| Extracted material |

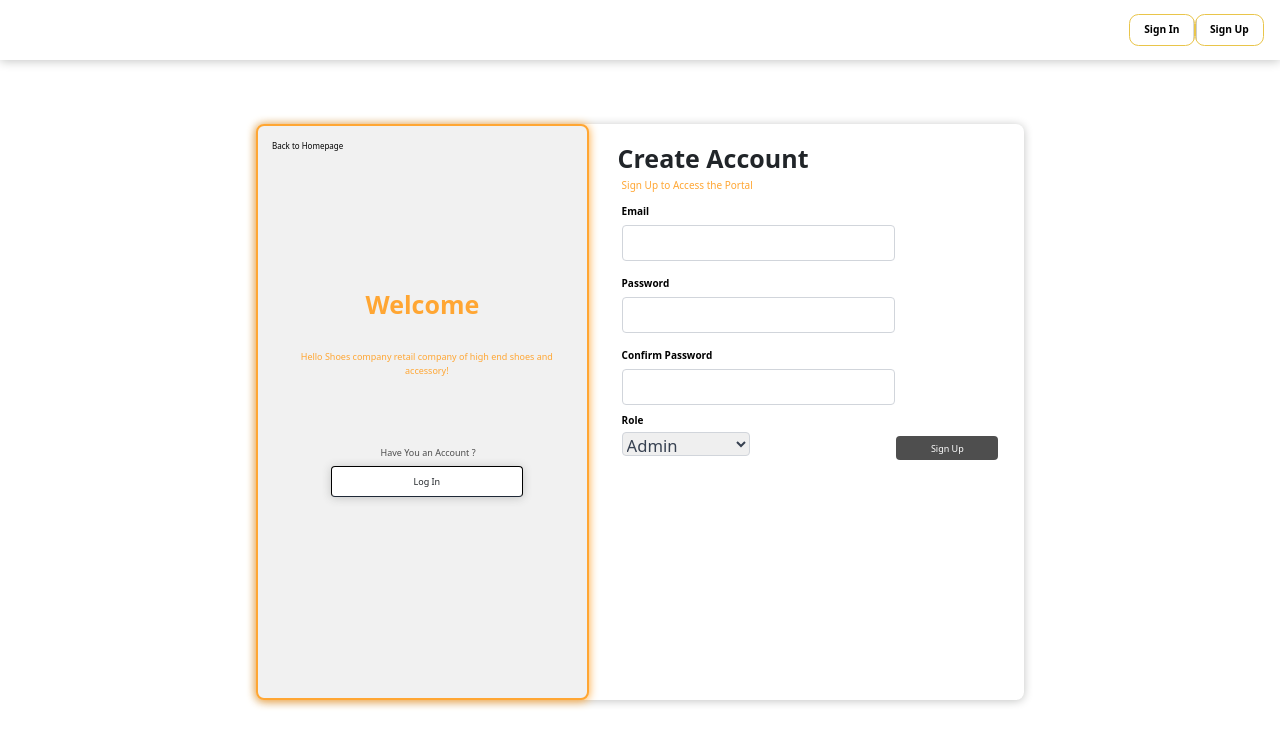
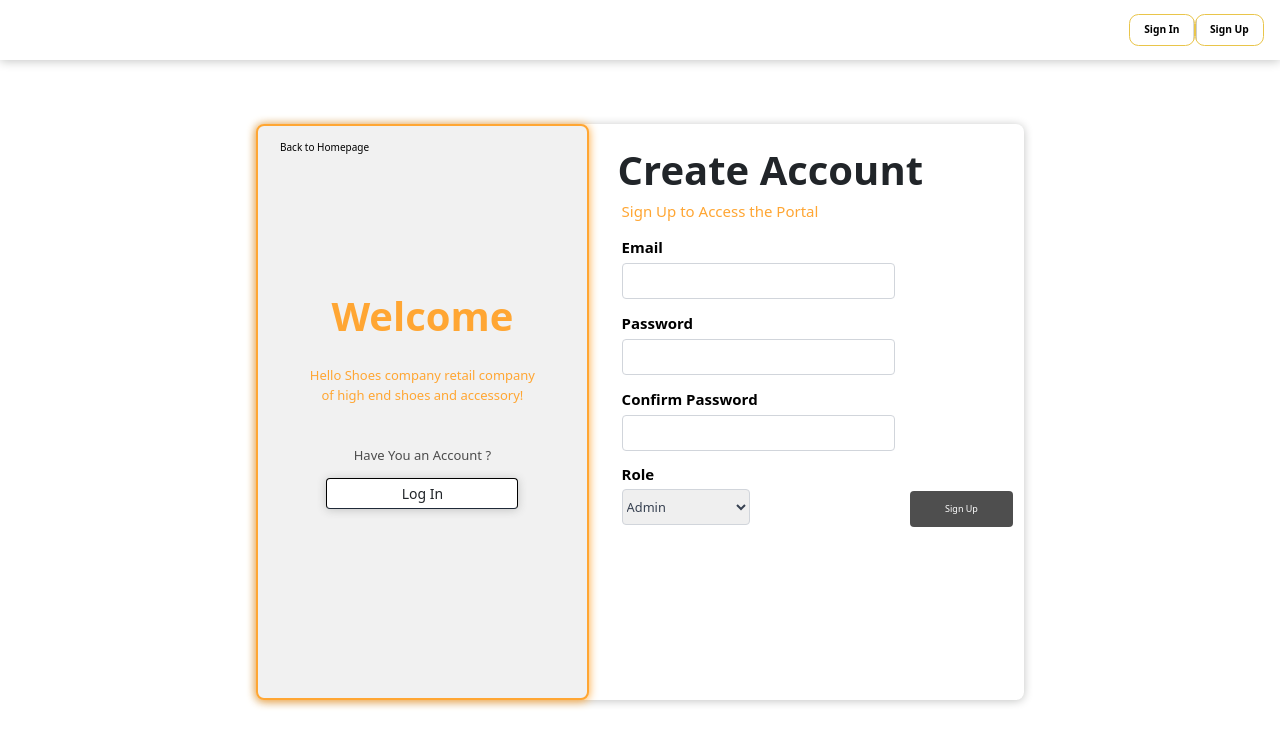
Before and after one commit to YasasDaraka/Cloth-Shop, a React (Create React App) app in the folder Frontend/frontend/: page /signup in a window 1280 px wide. Shown: the top 748 px of the page. Built offline with nearby package versions, Linux system fonts and the light colour scheme.

Commit message:
frontend Update

```diff
--- a/Frontend/frontend/src/view/input/Select.tsx
+++ b/Frontend/frontend/src/view/input/Select.tsx
@@ -8,7 +8,7 @@ interface SelectProps {
 export function Select({id,className,options}: SelectProps) {
     return (
         <>
-            <select className={`text-[1.3vw] mb-2 h-6 text-gray-700 border border-gray-300 rounded focus:outline-none focus:ring focus:ring-blue-200 focus:border-blue-500 ${className}`}
+            <select className={`text-[1vw] mb-2 h-9 text-gray-700 border border-gray-300 rounded focus:outline-none focus:ring focus:ring-blue-200 focus:border-blue-500 ${className}`}
                     id={id}>
                 {options.map((option, index) => (
                     <option key={index} value={option.value}>
--- a/Frontend/frontend/src/view/pages/LogIn/SignInPage.tsx
+++ b/Frontend/frontend/src/view/pages/LogIn/SignInPage.tsx
@@ -40,7 +40,7 @@ export function SignInPage({id,className,imageActive}: SignInPageProps) {
             <div id={id}
                  className={className}>
                 <LogButton id={"logInBackToHome"} content={"Back to Homepage"} navigate={"/"}
-                           className={"mt-3 ms-3 p-0.5 font-medium text-[8px] hover:border-[#E9C54A] hover:border-[0.148px] hover: rounded"}/>
+                           className={"mt-3 ms-5 p-0.5 font-medium text-[10px] hover:border-[#E9C54A] hover:border-[0.148px] hover: rounded"}/>
                 <h1 className="mt-2 ms-10 text-black" style={{fontSize: '40px', fontWeight: '900'}}>Sign In</h1>
                 <h1 className="ms-10 text-[#FFA633] font-bold text-[11px]">Sign In to Access the Portal</h1>
 
@@ -64,7 +64,7 @@ export function SignInPage({id,className,imageActive}: SignInPageProps) {
                 </button>
 
                 <h1 className="mt-4 text-yellow-600 font-medium text-sm text-center ml-2">
-                    <a href="#" className="text-black text-[9px] no-underline">Haven't Account ?</a>
+                    <a href="#" className="text-black text-[12px] no-underline">Haven't Account ?</a>
                 </h1>
             </div>
         </>
--- a/Frontend/frontend/src/view/pages/SignUp/SignUp.tsx
+++ b/Frontend/frontend/src/view/pages/SignUp/SignUp.tsx
@@ -18,16 +18,16 @@ export function SignUp() {
                             className="w-[26vw] col-5 h-[72vh] bg-[#f1f1f1] shadow-[0px_1px_10px_#FFA633] border-[2px] border-[#FFA633] text-center relative rounded-lg">
 
                             <LogButton id={"logInBackToHome"} content={"Back to Homepage"} navigate={"/"}
-                                       className={"absolute left-0 mt-3 ms-3 p-0.5 font-medium text-[8px] hover:border-[#E9C54A] hover:border-[0.148px] hover: rounded"}/>
-                            <h1 className="absolute top-[20vh] right-0 left-0 m-0 text-[25px] font-[700] text-[#ffa633] font-fira-sans">
+                                       className={"absolute left-0 mt-3 ms-5 p-0.5 font-medium text-[10px] hover:border-[#E9C54A] hover:border-[0.148px] hover: rounded"}/>
+                            <h1 className="absolute top-[20vh] right-0 left-0 m-0 text-[40px] font-[700] text-[#ffa633] font-fira-sans">
                                 Welcome
                             </h1>
 
-                            <h1 className="absolute top-[28vh] right-[2vw] m-0 w-[21vw] text-[9px] font-[500] text-[#ffa633] font-fira-sans">
+                            <h1 className="absolute top-[30vh] right-0 left-0 m-auto w-[18vw] text-[13px] font-[500] text-[#ffa633] font-fira-sans">
                                 Hello Shoes company retail company of high end shoes and accessory!
                             </h1>
 
-                            <h1 className="absolute top-[40vh] right-[4.9vw] m-0 w-[15vw] text-[9px] font-[500] text-[rgba(59,59,59,0.9)] dark-h1 font-fira-sans">
+                            <h1 className="absolute top-[40vh]  right-0 left-0 m-auto w-[15vw] text-[13px] font-[500] text-[rgba(59,59,59,0.9)] dark-h1 font-fira-sans">
                                 Have You an Account ?
                             </h1>
 
@@ -36,7 +36,7 @@ export function SignUp() {
                                     <button
                                         id="log-in-btn"
                                         type="button"
-                                        className="border-b-gray-800 border-[1px] rounded ms-5 mt-5 btn-white bg-white shadow-[0px_1px_10px_#C2C3C2] border-[#000000FF] font-[500] text-[9px] h-[2.4vw] text-black w-[15vw] absolute top-[40vh] right-[5vw] m-0"
+                                        className="border-b-gray-800 border-[1px] rounded mt-8 btn-white bg-white shadow-[0px_1px_10px_#C2C3C2] border-[#000000FF] font-[500] text-[14px] h-[2.4vw] text-black w-[15vw] absolute top-[40vh] right-0 left-0 m-auto"
                                     >
                                         Log In
                                     </button>
@@ -44,32 +44,32 @@ export function SignUp() {
                             </Link>
                         </div>
                         <div className="absolute top-0 left-[27vw]">
-                            <h1 className="ms-4 mt-4 dark-h1 text-[25px] font-[700] text-black font-fira-sans">
+                            <h1 className="ms-4 mt-4 dark-h1 text-[40px] font-[700] text-black font-fira-sans">
                                 Create Account
                             </h1>
 
-                            <h1 className="ms-5 text-[#FFA633] text-[10px] font-[500] font-fira-sans">
+                            <h1 className="ms-5 text-[#FFA633] text-[15px] font-[500] font-fira-sans">
                                 Sign Up to Access the Portal
                             </h1>
 
-                            <div className="col-md-6 ms-5 mt-1">
-                                <label className="font-bold  text-[10px]">Email</label>
+                            <div className="ms-5 mt-3">
+                                <label className="font-bold  text-[15px]">Email</label>
                                 <TextField id="sign-up-Username" type="text" placeholder={""}
                                            className="w-58  mt-1"/>
                                 <p className="mt-1"><small className="text-red-500" id="sign-up-UsernameError"></small>
                                 </p>
                             </div>
 
-                            <div className="col-md-6 ms-5">
-                                <label className="font-bold  text-[10px]">Password</label>
+                            <div className="ms-5 mt-3">
+                                <label className="font-bold  text-[15px]">Password</label>
                                 <TextField id="sign-up-Password" type="password" placeholder={""}
                                            className="w-58 mt-1"/>
                                 <p className="mt-1"><small className="text-red-500" id="sign-up-PasswordError"></small>
                                 </p>
                             </div>
 
-                            <div className="col-md-6 ms-5">
-                                <label className="font-bold  text-[10px]">Confirm Password</label>
+                            <div className="ms-5 mt-3">
+                                <label className="font-bold  text-[15px]">Confirm Password</label>
                                 <TextField id="sign-up-rePassword" type="password" placeholder={""}
                                            className="w-58 mt-1"/>
                                 <p className="mt-1"><small className="text-red-500"
@@ -77,15 +77,15 @@ export function SignUp() {
                                 </p>
                             </div>
 
-                            <div className="col-md-6 ms-5 mt-1 w-full">
-                                <label className="text-[10px] font-bold block">Role</label>
+                            <div className="ms-5 mt-3 w-full">
+                                <label className="text-[15px] font-bold block">Role</label>
                                 <Select id={"inputRole"} className={"w-[10vw] mt-1"} options={roleOptions}/>
 
                                 <div className="inline relative left-1/2">
                                     <button
                                         id="signup-page-signup"
                                         type="button"
-                                        className="rounded text-white text-[9px] h-6 bg-[rgba(59,59,59,0.9)] w-[8vw]"
+                                        className="rounded text-white text-[9px] h-9 bg-[rgba(59,59,59,0.9)] w-[8vw]"
                                     >
                                         Sign Up
                                     </button>
```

| Problem requirements |
Pull out all lines from the entries above that include the word "type".

| Response to this exercise |
                                         type="button"
                                 <TextField id="sign-up-Username" type="text" placeholder={""}
                                 <TextField id="sign-up-Password" type="password" placeholder={""}
                                 <TextField id="sign-up-rePassword" type="password" placeholder={""}
                                         type="button"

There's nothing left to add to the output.